■ What you will do ■
No images, please. Copy each entry below exactly as it reads.

*** Opening of Data in this exercise ***

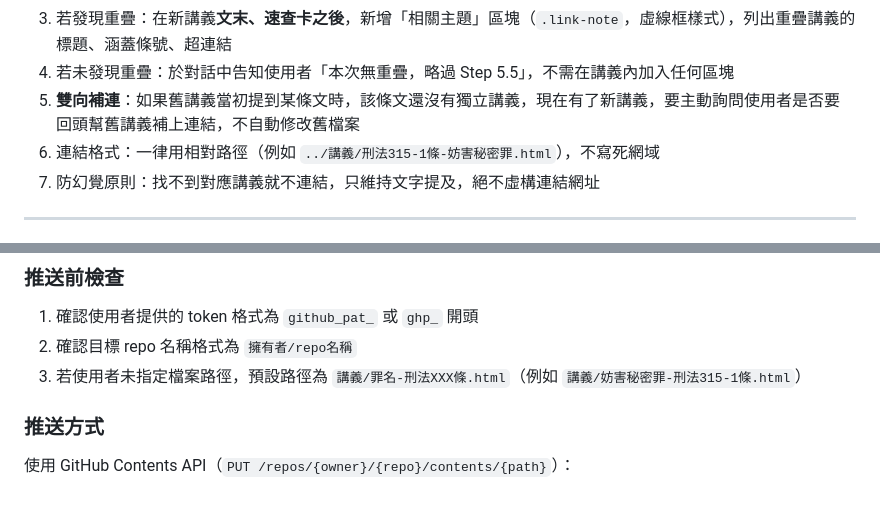
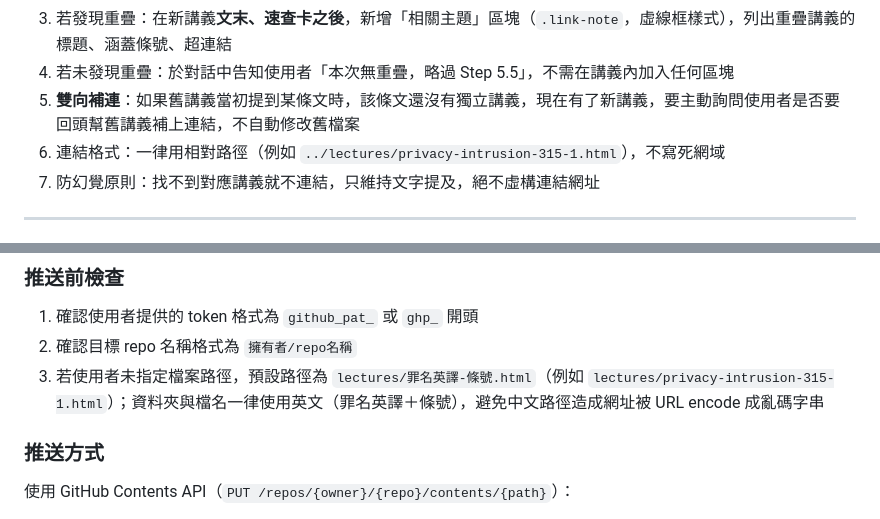
Before and after one commit to mjib007/criminal-law-interpretation, a Markdown page: SKILL.md, 2 parts joined by grey strips. Drawn GitHub-style.

Commit message:
更新：講義路徑改用英文資料夾與檔名（lectures/罪名英譯-條號.html）

```diff
--- a/SKILL.md
+++ b/SKILL.md
@@ -269,7 +269,7 @@ description: 刑法條文解釋與教學講義產生器。當使用者提供刑
 3. 若發現重疊：在新講義**文末、速查卡之後**，新增「相關主題」區塊（`.link-note`，虛線框樣式），列出重疊講義的標題、涵蓋條號、超連結
 4. 若未發現重疊：於對話中告知使用者「本次無重疊，略過 Step 5.5」，不需在講義內加入任何區塊
 5. **雙向補連**：如果舊講義當初提到某條文時，該條文還沒有獨立講義，現在有了新講義，要主動詢問使用者是否要回頭幫舊講義補上連結，不自動修改舊檔案
-6. 連結格式：一律用相對路徑（例如 `../講義/刑法315-1條-妨害秘密罪.html`），不寫死網域
+6. 連結格式：一律用相對路徑（例如 `../lectures/privacy-intrusion-315-1.html`），不寫死網域
 7. 防幻覺原則：找不到對應講義就不連結，只維持文字提及，絕不虛構連結網址
 
 ---
@@ -282,7 +282,7 @@ Step 4 使用者確認講義內容無誤後，詢問使用者：
 ### 推送前檢查
 1. 確認使用者提供的 token 格式為 `github_pat_` 或 `ghp_` 開頭
 2. 確認目標 repo 名稱格式為 `擁有者/repo名稱`
-3. 若使用者未指定檔案路徑，預設路徑為 `講義/罪名-刑法XXX條.html`（例如 `講義/妨害秘密罪-刑法315-1條.html`）
+3. 若使用者未指定檔案路徑，預設路徑為 `lectures/罪名英譯-條號.html`（例如 `lectures/privacy-intrusion-315-1.html`）；資料夾與檔名一律使用英文（罪名英譯＋條號），避免中文路徑造成網址被 URL encode 成亂碼字串
 
 ### 推送方式
 使用 GitHub Contents API（`PUT /repos/{owner}/{repo}/contents/{path}`）：
```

*** Close of Data in this exercise ***

■ Expected answer ■
Before and after one commit to mjib007/criminal-law-interpretation, a Markdown page: SKILL.md, 2 parts joined by grey strips. Drawn GitHub-style.

Commit message:
更新：講義路徑改用英文資料夾與檔名（lectures/罪名英譯-條號.html）

```diff
--- a/SKILL.md
+++ b/SKILL.md
@@ -269,7 +269,7 @@ description: 刑法條文解釋與教學講義產生器。當使用者提供刑
 3. 若發現重疊：在新講義**文末、速查卡之後**，新增「相關主題」區塊（`.link-note`，虛線框樣式），列出重疊講義的標題、涵蓋條號、超連結
 4. 若未發現重疊：於對話中告知使用者「本次無重疊，略過 Step 5.5」，不需在講義內加入任何區塊
 5. **雙向補連**：如果舊講義當初提到某條文時，該條文還沒有獨立講義，現在有了新講義，要主動詢問使用者是否要回頭幫舊講義補上連結，不自動修改舊檔案
-6. 連結格式：一律用相對路徑（例如 `../講義/刑法315-1條-妨害秘密罪.html`），不寫死網域
+6. 連結格式：一律用相對路徑（例如 `../lectures/privacy-intrusion-315-1.html`），不寫死網域
 7. 防幻覺原則：找不到對應講義就不連結，只維持文字提及，絕不虛構連結網址
 
 ---
@@ -282,7 +282,7 @@ Step 4 使用者確認講義內容無誤後，詢問使用者：
 ### 推送前檢查
 1. 確認使用者提供的 token 格式為 `github_pat_` 或 `ghp_` 開頭
 2. 確認目標 repo 名稱格式為 `擁有者/repo名稱`
-3. 若使用者未指定檔案路徑，預設路徑為 `講義/罪名-刑法XXX條.html`（例如 `講義/妨害秘密罪-刑法315-1條.html`）
+3. 若使用者未指定檔案路徑，預設路徑為 `lectures/罪名英譯-條號.html`（例如 `lectures/privacy-intrusion-315-1.html`）；資料夾與檔名一律使用英文（罪名英譯＋條號），避免中文路徑造成網址被 URL encode 成亂碼字串
 
 ### 推送方式
 使用 GitHub Contents API（`PUT /repos/{owner}/{repo}/contents/{path}`）：
```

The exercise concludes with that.